Your instructions: In the data below, find each line carrying the string "licitacoes" and copy it out.

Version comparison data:
■ ■ ■ ■

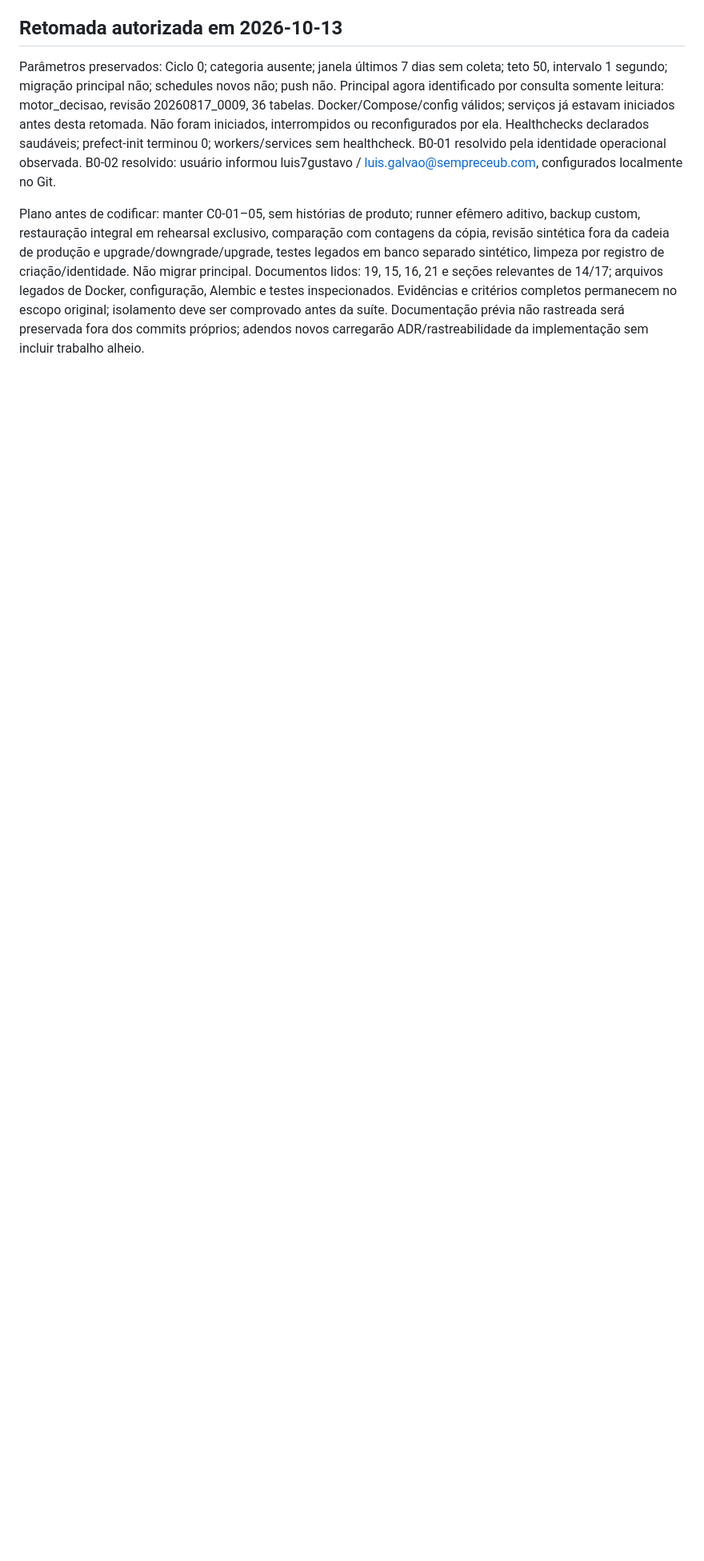
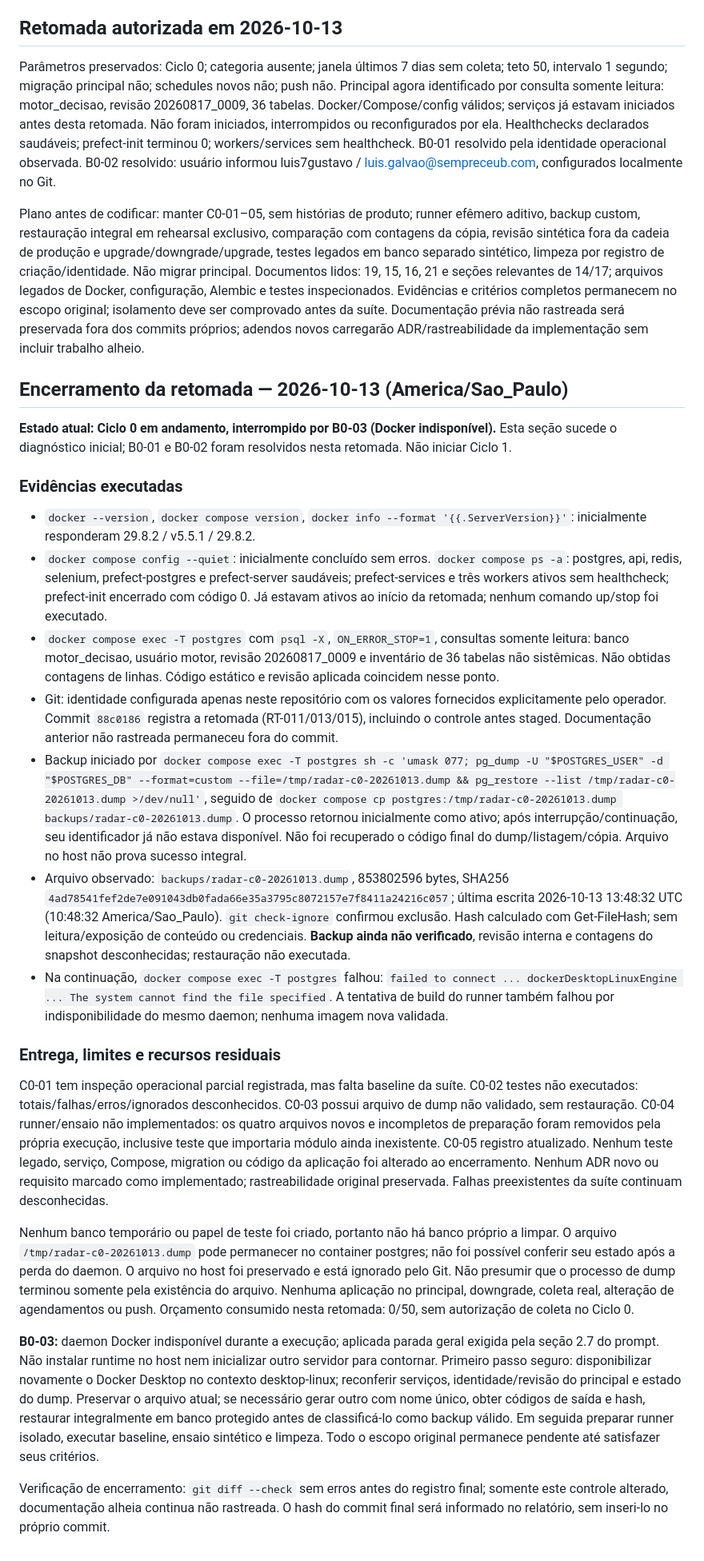
Before and after one commit to luis7gustavo/motor_decisao, a Markdown page: docs/licitacoes/_implementacao.md, the part around the change. Shown at 80% size. Drawn GitHub-style; blank space fills up the shorter version.

Commit message:
docs: record interrupted foundation and backup evidence (RT-013 RT-015)

```diff
--- a/docs/licitacoes/_implementacao.md
+++ b/docs/licitacoes/_implementacao.md
@@ -84,3 +84,27 @@ Aplicada a condição de parada geral da seção 2.7 do prompt: impossibilidade
 Parâmetros preservados: Ciclo 0; categoria ausente; janela últimos 7 dias sem coleta; teto 50, intervalo 1 segundo; migração principal não; schedules novos não; push não. Principal agora identificado por consulta somente leitura: motor_decisao, revisão 20260817_0009, 36 tabelas. Docker/Compose/config válidos; serviços já estavam iniciados antes desta retomada. Não foram iniciados, interrompidos ou reconfigurados por ela. Healthchecks declarados saudáveis; prefect-init terminou 0; workers/services sem healthcheck. B0-01 resolvido pela identidade operacional observada. B0-02 resolvido: usuário informou luis7gustavo / luis.galvao@sempreceub.com, configurados localmente no Git.
 
 Plano antes de codificar: manter C0-01–05, sem histórias de produto; runner efêmero aditivo, backup custom, restauração integral em rehearsal exclusivo, comparação com contagens da cópia, revisão sintética fora da cadeia de produção e upgrade/downgrade/upgrade, testes legados em banco separado sintético, limpeza por registro de criação/identidade. Não migrar principal. Documentos lidos: 19, 15, 16, 21 e seções relevantes de 14/17; arquivos legados de Docker, configuração, Alembic e testes inspecionados. Evidências e critérios completos permanecem no escopo original; isolamento deve ser comprovado antes da suíte. Documentação prévia não rastreada será preservada fora dos commits próprios; adendos novos carregarão ADR/rastreabilidade da implementação sem incluir trabalho alheio.
+
+## Encerramento da retomada — 2026-10-13 (America/Sao_Paulo)
+
+**Estado atual: Ciclo 0 em andamento, interrompido por B0-03 (Docker indisponível).** Esta seção sucede o diagnóstico inicial; B0-01 e B0-02 foram resolvidos nesta retomada. Não iniciar Ciclo 1.
+
+### Evidências executadas
+
+- `docker --version`, `docker compose version`, `docker info --format '{{.ServerVersion}}'`: inicialmente responderam 29.8.2 / v5.5.1 / 29.8.2.
+- `docker compose config --quiet`: inicialmente concluído sem erros. `docker compose ps -a`: postgres, api, redis, selenium, prefect-postgres e prefect-server saudáveis; prefect-services e três workers ativos sem healthcheck; prefect-init encerrado com código 0. Já estavam ativos ao início da retomada; nenhum comando up/stop foi executado.
+- `docker compose exec -T postgres` com `psql -X`, `ON_ERROR_STOP=1`, consultas somente leitura: banco motor_decisao, usuário motor, revisão 20260817_0009 e inventário de 36 tabelas não sistêmicas. Não obtidas contagens de linhas. Código estático e revisão aplicada coincidem nesse ponto.
+- Git: identidade configurada apenas neste repositório com os valores fornecidos explicitamente pelo operador. Commit `88c0186` registra a retomada (RT-011/013/015), incluindo o controle antes staged. Documentação anterior não rastreada permaneceu fora do commit.
+- Backup iniciado por `docker compose exec -T postgres sh -c 'umask 077; pg_dump -U "$POSTGRES_USER" -d "$POSTGRES_DB" --format=custom --file=/tmp/radar-c0-20261013.dump && pg_restore --list /tmp/radar-c0-20261013.dump >/dev/null'`, seguido de `docker compose cp postgres:/tmp/radar-c0-20261013.dump backups/radar-c0-20261013.dump`. O processo retornou inicialmente como ativo; após interrupção/continuação, seu identificador já não estava disponível. Não foi recuperado o código final do dump/listagem/cópia. Arquivo no host não prova sucesso integral.
+- Arquivo observado: `backups/radar-c0-20261013.dump`, 853802596 bytes, SHA256 `4ad78541fef2de7e091043db0fada66e35a3795c8072157e7f8411a24216c057`; última escrita 2026-10-13 13:48:32 UTC (10:48:32 America/Sao_Paulo). `git check-ignore` confirmou exclusão. Hash calculado com Get-FileHash; sem leitura/exposição de conteúdo ou credenciais. **Backup ainda não verificado**, revisão interna e contagens do snapshot desconhecidas; restauração não executada.
+- Na continuação, `docker compose exec -T postgres` falhou: `failed to connect ... dockerDesktopLinuxEngine ... The system cannot find the file specified`. A tentativa de build do runner também falhou por indisponibilidade do mesmo daemon; nenhuma imagem nova validada.
+
+### Entrega, limites e recursos residuais
+
+C0-01 tem inspeção operacional parcial registrada, mas falta baseline da suíte. C0-02 testes não executados: totais/falhas/erros/ignorados desconhecidos. C0-03 possui arquivo de dump não validado, sem restauração. C0-04 runner/ensaio não implementados: os quatro arquivos novos e incompletos de preparação foram removidos pela própria execução, inclusive teste que importaria módulo ainda inexistente. C0-05 registro atualizado. Nenhum teste legado, serviço, Compose, migration ou código da aplicação foi alterado ao encerramento. Nenhum ADR novo ou requisito marcado como implementado; rastreabilidade original preservada. Falhas preexistentes da suíte continuam desconhecidas.
+
+Nenhum banco temporário ou papel de teste foi criado, portanto não há banco próprio a limpar. O arquivo `/tmp/radar-c0-20261013.dump` pode permanecer no container postgres; não foi possível conferir seu estado após a perda do daemon. O arquivo no host foi preservado e está ignorado pelo Git. Não presumir que o processo de dump terminou somente pela existência do arquivo. Nenhuma aplicação no principal, downgrade, coleta real, alteração de agendamentos ou push. Orçamento consumido nesta retomada: 0/50, sem autorização de coleta no Ciclo 0.
+
+**B0-03:** daemon Docker indisponível durante a execução; aplicada parada geral exigida pela seção 2.7 do prompt. Não instalar runtime no host nem inicializar outro servidor para contornar. Primeiro passo seguro: disponibilizar novamente o Docker Desktop no contexto desktop-linux; reconferir serviços, identidade/revisão do principal e estado do dump. Preservar o arquivo atual; se necessário gerar outro com nome único, obter códigos de saída e hash, restaurar integralmente em banco protegido antes de classificá-lo como backup válido. Em seguida preparar runner isolado, executar baseline, ensaio sintético e limpeza. Todo o escopo original permanece pendente até satisfazer seus critérios.
+
+Verificação de encerramento: `git diff --check` sem erros antes do registro final; somente este controle alterado, documentação alheia continua não rastreada. O hash do commit final será informado no relatório, sem inseri-lo no próprio commit.
```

■ ■ ■ ■

The answer:
Before and after one commit to luis7gustavo/motor_decisao, a Markdown page: docs/licitacoes/_implementacao.md, the part around the change. Shown at 80% size. Drawn GitHub-style; blank space fills up the shorter version.
--- a/docs/licitacoes/_implementacao.md
+++ b/docs/licitacoes/_implementacao.md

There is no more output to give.